Previously I assumed I could squeeze time out of my week to program, but since I didn’t have any hard rules about it, I never did it. The thinking was that I could always program “tomorrow”, and of course tomorrow always had its own excuses.
Eventually procrastination became a habit. If I did have time in front of my computer, I ended up checking email or configuring something that I didn’t need to configure at that moment. Even now I catch myself getting distracted too easily during my programming time. I find myself trying to check my email or reading blog entries and have to force myself to continue programming.

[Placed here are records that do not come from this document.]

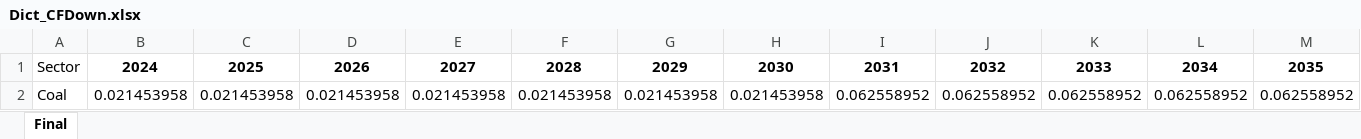
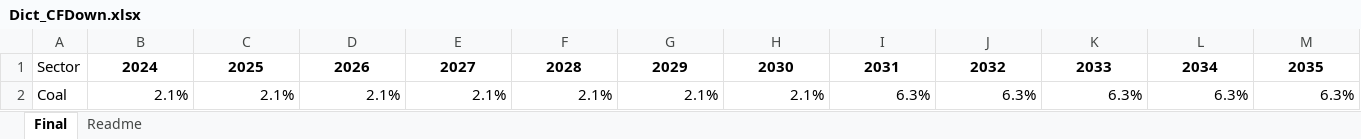
Before and after one commit to yanxzh/Unit-level-Turnover-Model, an Excel workbook: 3_PPTurnover/input/dict/Dict_CFDown.xlsx, sheet Final, drawn as a sheet; only a part is shown; values as stored, in another font and other column widths than the file's, no borders; removed rows and columns are numbered as before the commit, all else as after; rows hold the shown columns only; the diff names each change by its address in the sheet, - before the commit and + after, or states it on an @@ line.

```diff
--- a/3_PPTurnover/input/dict/Dict_CFDown.xlsx (sheet Final)
+++ b/3_PPTurnover/input/dict/Dict_CFDown.xlsx (sheet Final)
+sheet tab: Readme
-row 2: Coal | 0.021453958 | 0.021453958 | 0.021453958 | 0.021453958 | 0.021453958 | 0.021453958 | 0.021453958 | 0.062558952 | 0.062558952 | 0.062558952 | 0.062558952 | 0.062558952
+row 2: Coal | 2.1% | 2.1% | 2.1% | 2.1% | 2.1% | 2.1% | 2.1% | 6.3% | 6.3% | 6.3% | 6.3% | 6.3%
```
Also changed, not shown: 2_GetPPInfor/output/4_PP_parameter/Dict_PP_Para.xlsx, 3_PPTurnover/input/dict/DictOfPhaseout.xlsx, 9 other files.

Breaking old habits is hard, as everyone knows. I recently bought Steve Chandler’s 100 Ways to Motivate Yourself audio book. I listen to it in the car and am amazed at how much education you can get in a 30 minute drive. One of the things he talks about is breaking bad habits. He says we can’t simply drop bad habits. We must replace them with better habits. In my situation, I simply need to get my mind to think that it is time to program whenever I am in front of my computer instead of having it think that it is time for recreational web browsing. He also talks about will power and the need to exercise it. The more we practice control, the stronger our will becomes. The two tips go hand in hand.
Each time I refuse to check my email during my designated programming times, I get that much closer to replacing habitual time wasters like useless email and web browsing with habitual productive activities. Building will power in this way applies elsewhere. For instance, each time I make myself check my calendar before making a committment, the more useful and powerful my calendar becomes. Each time I check my lists when I am deciding on my next action, the more important my lists become to me, which means I’ll use them more.
Creating good habits and getting rid of old ones is great for accomplishing goals. If I make a regular habit of programming each day, I simply have to hit my goal for the week, and therefore I can’t NOT hit my goals for the month. As Chandler says, “It’s mathematical.”